If there’s one piece of knowledge that separates those unknowledgeable about gin to those who know where their towel is at in regard to this storied spirit, it is this: gin is made and/or flavored with juniper berries.
In fact, gin is so tied with the berry that its name derives from the dutch word jenever, which literally translates to “juniper”. Without junipers, gin becomes something else entirely, something distinctly not gin.
Juniper berries are not the sort of item that are a regular part of an American’s pantry. So the question is – “What the hell is juniper, anyway?”
First and foremost, it’s not technically a berry, but rather a cone, albeit a fleshy, berry-looking one. In fact, it is this relation to conifer trees that give the juniper it’s “piney” taste, one that lesser gins are more than willing to exploit. Many a poor gin tastes more akin to pine trees (or even Pine-Sol, if there’s a strong, chemical taste) than true juniper. In other words, juniper can have a pine taste, but it’s only one of several taste characteristics it has.
While there are several varieites of juniper out there, there are primarily two whose berries are used in the creation of gin. There’s Juniperus communis, which should be considered the European juniper berry used in gin, and Juniperus occidentalis, which should be considered the New World variety used in some artisinal gins.
The berry fresh off of the stem is considered near worthless, as it’s too bitter to be palatable for either man or farm animals. However only when the berries are dried, or combined with other ingredients, is its true value understood.
Side Note: While we use the deep dark purple-ish berries to flavor our meats, sauces, and soups, it’s the fully-grown-but still-green berries that are typically used in gin production.
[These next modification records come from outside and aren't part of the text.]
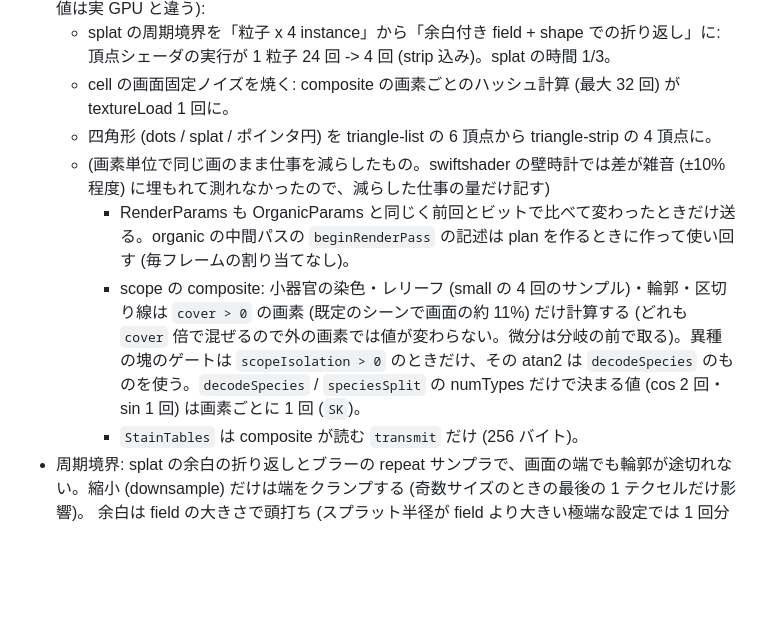
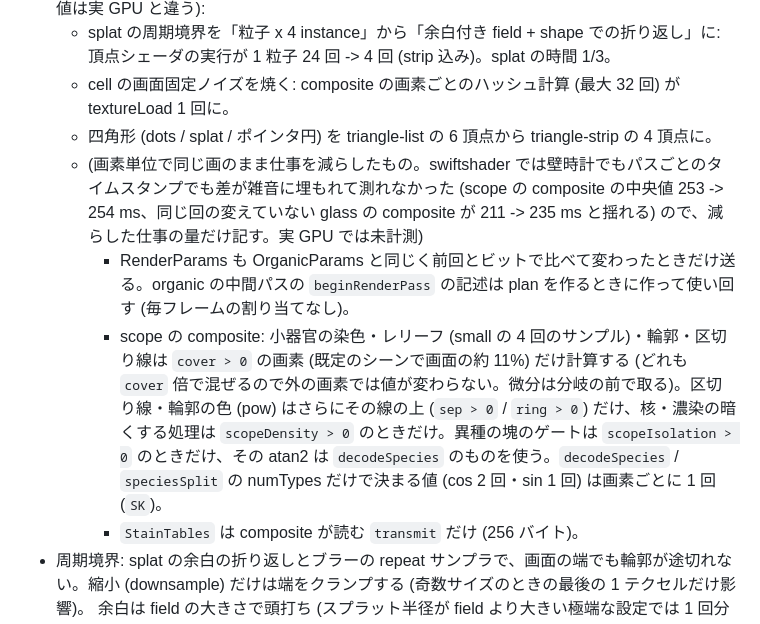
Before and after one commit to ugugago-dev/Particle_Life, a Markdown page: docs/organic-rendering-spec.md, the part around the change. GitHub-like rendering; blank space fills up the shorter version.

Commit message:
docs: organic の最適化のメモに計測結果と線・密度の分岐を追記
Co-Authored-By: Claude Sonnet 5.5 <noreply@anthropic.com>
Claude-Session: https://claude.ai/code/session_01NXw4TksyTdRchjsD88wZtY

```diff
--- a/docs/organic-rendering-spec.md
+++ b/docs/organic-rendering-spec.md
@@ -235,9 +235,9 @@ scope のスプラットは 0.2 (= 0.4 x 0.5)。粒 (ごみ) 対策のために
   - splat の周期境界を「粒子 x 4 instance」から「余白付き field + shape での折り返し」に: 頂点シェーダの実行が 1 粒子 24 回 -> 4 回 (strip 込み)。splat の時間 1/3。
   - cell の画面固定ノイズを焼く: composite の画素ごとのハッシュ計算 (最大 32 回) が textureLoad 1 回に。
   - 四角形 (dots / splat / ポインタ円) を triangle-list の 6 頂点から triangle-strip の 4 頂点に。
-  - (画素単位で同じ画のまま仕事を減らしたもの。swiftshader の壁時計では差が雑音 (±10% 程度) に埋もれて測れなかったので、減らした仕事の量だけ記す)
+  - (画素単位で同じ画のまま仕事を減らしたもの。swiftshader では壁時計でもパスごとのタイムスタンプでも差が雑音に埋もれて測れなかった (scope の composite の中央値 253 -> 254 ms、同じ回の変えていない glass の composite が 211 -> 235 ms と揺れる) ので、減らした仕事の量だけ記す。実 GPU では未計測)
     - RenderParams も OrganicParams と同じく前回とビットで比べて変わったときだけ送る。organic の中間パスの `beginRenderPass` の記述は plan を作るときに作って使い回す (毎フレームの割り当てなし)。
-    - scope の composite: 小器官の染色・レリーフ (small の 4 回のサンプル)・輪郭・区切り線は `cover > 0` の画素 (既定のシーンで画面の約 11%) だけ計算する (どれも `cover` 倍で混ぜるので外の画素では値が変わらない。微分は分岐の前で取る)。異種の塊のゲートは `scopeIsolation > 0` のときだけ、その atan2 は `decodeSpecies` のものを使う。`decodeSpecies` / `speciesSplit` の numTypes だけで決まる値 (cos 2 回・sin 1 回) は画素ごとに 1 回 (`SK`)。
+    - scope の composite: 小器官の染色・レリーフ (small の 4 回のサンプル)・輪郭・区切り線は `cover > 0` の画素 (既定のシーンで画面の約 11%) だけ計算する (どれも `cover` 倍で混ぜるので外の画素では値が変わらない。微分は分岐の前で取る)。区切り線・輪郭の色 (pow) はさらにその線の上 (`sep > 0` / `ring > 0`) だけ、核・濃染の暗くする処理は `scopeDensity > 0` のときだけ。異種の塊のゲートは `scopeIsolation > 0` のときだけ、その atan2 は `decodeSpecies` のものを使う。`decodeSpecies` / `speciesSplit` の numTypes だけで決まる値 (cos 2 回・sin 1 回) は画素ごとに 1 回 (`SK`)。
     - `StainTables` は composite が読む `transmit` だけ (256 バイト)。
 - 周期境界: splat の余白の折り返しとブラーの repeat サンプラで、画面の端でも輪郭が途切れない。縮小 (downsample) だけは端をクランプする (奇数サイズのときの最後の 1 テクセルだけ影響)。
   余白は field の大きさで頭打ち (スプラット半径が field より大きい極端な設定では 1 回分しか折り返さない。以前の 4 コピー方式と同じ)。
```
How did juniper end up in gins? As with many things alcoholic, one first needs to look to the history of pharmacology to understand. Juniper berries were used as a medicine for everything from increasing physical stamina (the Greeks) to a diuretic (Chinese, Germans), to even a contraceptive when applied to the genitalia (the Greeks yet again).
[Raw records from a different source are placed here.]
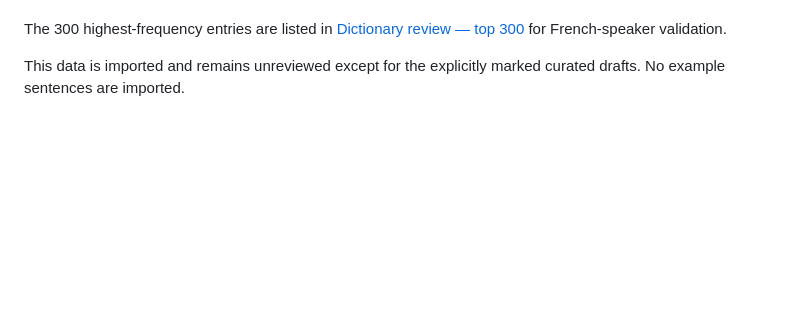
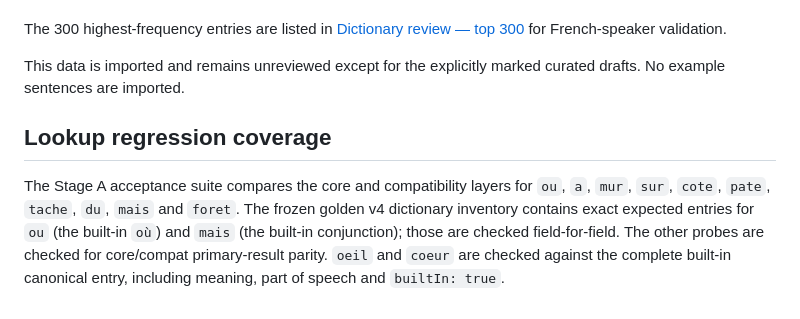
Before and after one commit to oyetayo4real-rgb/French-Academy-, a Markdown page: docs/dictionary-stage-a.md, the part around the change. Drawn GitHub-style; blank space fills up the shorter version.

Commit message:
docs(dictionary): document collision and ligature regression coverage

```diff
--- a/docs/dictionary-stage-a.md
+++ b/docs/dictionary-stage-a.md
@@ -52,3 +52,7 @@ Stage A contains **3,000 imported French lemmas**. The builder ranks Lexique 3.8
 The 300 highest-frequency entries are listed in [Dictionary review — top 300](dictionary-review-top300.md) for French-speaker validation.
 
 This data is imported and remains unreviewed except for the explicitly marked curated drafts. No example sentences are imported.
+
+## Lookup regression coverage
+
+The Stage A acceptance suite compares the core and compatibility layers for `ou`, `a`, `mur`, `sur`, `cote`, `pate`, `tache`, `du`, `mais` and `foret`. The frozen golden v4 dictionary inventory contains exact expected entries for `ou` (the built-in `où`) and `mais` (the built-in conjunction); those are checked field-for-field. The other probes are checked for core/compat primary-result parity. `oeil` and `coeur` are checked against the complete built-in canonical entry, including meaning, part of speech and `builtIn: true`.
```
From this path, it’s only a short jump to adding junipers into fermented alcohols such a beer, to adding it into mashes to be distilled. And once added to any intoxicant, its popularity would have increased, especially if its addition made the intoxicant more palatable.
The better gins look to get the most out of the juniper berry, an idea I’ll explore in a later post regarding other botanicals. Juniper, when applied well, is more than a pine taste, but a complex interaction of several characteristics that are used to balance with other flavorings. But for now, the two things you need to take away from this post is that 1) Gin is Juniper; and 2) Juniper is more than a piney taste.